"Barefoot" Training: Proceed With Caution
Shoes that simulate barefoot training [a.k.a. minimalist shoes] are the latest sensation to come out of the $17 billion sports shoe market. Since their introduction, an intense debate has erupted between those who support the use of minimalist shoes and those who warn against them. To make the decision easier for you, we're going to take a look at both sides of the debate and let you know what we recommend.
First, let's trace the history of barefoot training to better understand the pros and cons of integrating it into your workout program.
Historical research appears to be responsible for what many consider a resurgence in barefoot or minimalist shoe training. In his book Born To Run, author Christopher McDougall chronicles the adventures of the Tarahumara Indians of Mexico, who are famous for 100-mile runs with nothing but a strip of rubber on their feet. As runners and other athletes began to experiment with the training methods of the Tarahumara, developers created a shoe that allows for supreme flexibility, but challenges foot/ankle stabilization while still protecting the feet from dangerous external factors.
Several variations of the minimalist shoe have since hit the market. Sports training brands Merrell and Nike both have designs that look much like a modern day shoe, but with a thin sole for maximum sensory output. Vibram FiveFingers' design is very similar, but their shoe comes with five separate slots for the toes, which they claim increase the foot's grip.
Regardless, many athletes remain unconvinced. In fact, some say barefoot training [more specifically, running] will almost certainly lead to injury.
Fair warning: most, if not all, of the concerns coming from the experts relate only to barefoot running. There hasn't been much of a cry against weight training in minimalist shoes. Nonetheless, it's important for athletes to take in as much information as possible before altering an important element of their training.
In an interview with the New York Times, Dr. Lewis G. Maharam, medical director for the New York Road Runners, the group that organizes the New York City Marathon, said, "In 95 percent of the population or higher, running barefoot will land you in my office. A very small number of people are biomechanically perfect, so most need some sort of supportive or corrective footwear."
Imperfections include flat feet and overpronation. Most specialists treat these common running conditions with supportive or corrective footwear.

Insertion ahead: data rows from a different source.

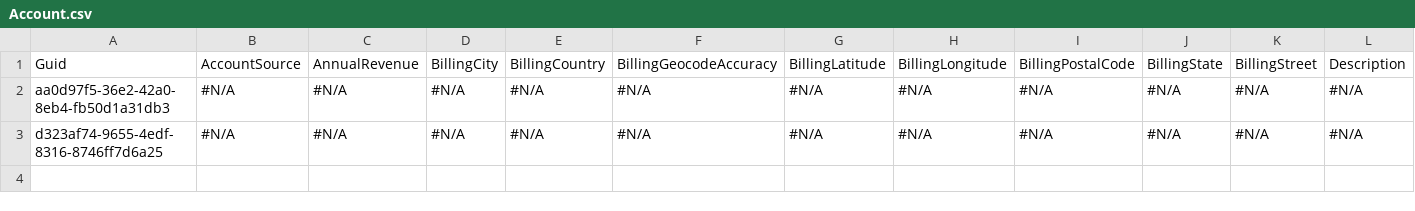
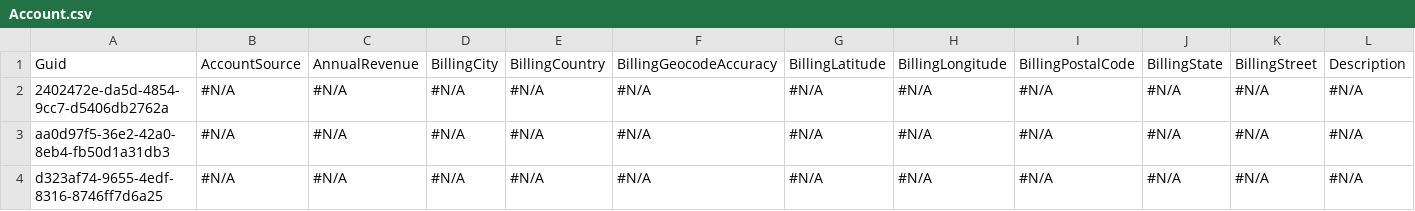
Before and after one commit to mmalanowski-vcs/sanity, a CSV file: Account.csv, drawn as a sheet; only a part is shown; rows hold the shown columns only; the diff names each change by its address in the sheet, - before the commit and + after, or states it on an @@ line.

Commit message:
Saved the state of the new instance into the repository branch

```diff
--- a/Account.csv
+++ b/Account.csv
+row 2: 2402472e-da5d-4854-9cc7-d5406db2762a | #N/A | #N/A | #N/A | #N/A | #N/A | #N/A | #N/A | #N/A | #N/A | #N/A | #N/A
```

Some people in the business, while not wholeheartedly against minimalist shoes, nevertheless are not ready to discard increasingly sophisticated modern shoe offerings. Sean Murphy, an engineering manager for advanced products at New Balance, believes in the modern shoe's ability to correct biomechanical abnormalities and minimize injury. Others who aren't quite sold on minimalist shoes insist more research is needed.
"Barefoot" training enthusiasts span the country. From New York City to Cleveland to San Francisco, minimalist shoe manufacturers have found their greatest advocates among everyday athletes. McDougall used his research on the Tarahumara Indians to support the belief that man was not made to run in shoes. He also points to his personal experience of recovering from chronic foot pain after giving the thin-soled shoes a shot.
Other advocates have a more functional perspective, viewing shoes as a hindrance during training. Dr. Craig Richards, a researcher at the School of Medicine and Public Health at the University of Newcastle in Australia [and a designer of minimalist shoes], says he could not find a single clinical study supporting the supposed benefits of cushioned or corrective shoes in preventing injury or performance. Both designers and barefoot enthusiasts agree that eliminating the heel support found in most shoes allows for better alignment during functional movements, like the Squat. Having the heels on the ground facilitates proper glute activation, making it less likely an athlete will incorrectly push off the front of his foot or excessively lean forward.
Vibram's product literature presents their rationale for taking the functional approach: "Like every other part of your body, your feet benefit from exercise. Whether you are cardio training or lifting weights, many exercises rely on flexible yet stable support from your feet and legs. In Vibram FiveFingers, your feet can move naturally and flex easily. Five individual toe slots let your toes separate gently, stabilizing your body and providing unrivaled balance and increased muscle stimulation to feet, ankles and lower legs."
They key point driven home by advocates of training in minimalist shoes is "increased muscle stimulation." In a high intensity workout, it's essential for athletes to stimulate as many muscles as possible. Minimalist advocates preach the same thing, but they apply it to the feet, as well.
Based on available research [or lack thereof], the jury is still out on minimalist shoes. If you do try them, proceed with caution. Make sure you ease into it to allow your body to adapt and avoid injury. If you go out and run several miles or jump right into explosive exercises on the first day, you will suffer the consequences.
Merrell.com provides a handy guide for those thinking about making the leap into minimalist training:
Regardless of what you think is best for your training, do not engage in any kind of heavy lifting and/or power training with no shoes on. You will be risking serious injury to your feet [think of smashing your toes with a weight] and tempting the fates when it comes to sanitation concerns.